AIM OF THE TASK: The lines you return must be all those in the data that hold the string "https".

DATASET EXTRACT:
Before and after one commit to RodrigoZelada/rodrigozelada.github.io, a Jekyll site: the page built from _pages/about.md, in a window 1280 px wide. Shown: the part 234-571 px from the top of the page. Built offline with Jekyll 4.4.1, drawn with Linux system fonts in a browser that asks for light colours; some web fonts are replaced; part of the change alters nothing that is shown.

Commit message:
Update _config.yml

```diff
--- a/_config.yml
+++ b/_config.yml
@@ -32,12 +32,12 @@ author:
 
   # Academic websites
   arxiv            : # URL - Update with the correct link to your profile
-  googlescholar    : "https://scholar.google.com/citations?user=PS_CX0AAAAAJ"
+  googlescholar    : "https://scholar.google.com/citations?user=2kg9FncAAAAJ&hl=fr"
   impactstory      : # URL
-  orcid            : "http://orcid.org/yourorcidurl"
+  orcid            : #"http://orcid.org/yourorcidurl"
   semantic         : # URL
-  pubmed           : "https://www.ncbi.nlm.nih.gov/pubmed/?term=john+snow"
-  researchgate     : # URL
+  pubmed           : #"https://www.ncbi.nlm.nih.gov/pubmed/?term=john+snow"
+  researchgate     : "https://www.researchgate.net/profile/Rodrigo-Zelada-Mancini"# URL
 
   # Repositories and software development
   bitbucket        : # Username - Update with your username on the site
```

TASK ANSWER:
-  googlescholar    : "https://scholar.google.com/citations?user=PS_CX0AAAAAJ"
+  googlescholar    : "https://scholar.google.com/citations?user=2kg9FncAAAAJ&hl=fr"
-  pubmed           : "https://www.ncbi.nlm.nih.gov/pubmed/?term=john+snow"
+  pubmed           : #"https://www.ncbi.nlm.nih.gov/pubmed/?term=john+snow"
+  researchgate     : "https://www.researchgate.net/profile/Rodrigo-Zelada-Mancini"# URL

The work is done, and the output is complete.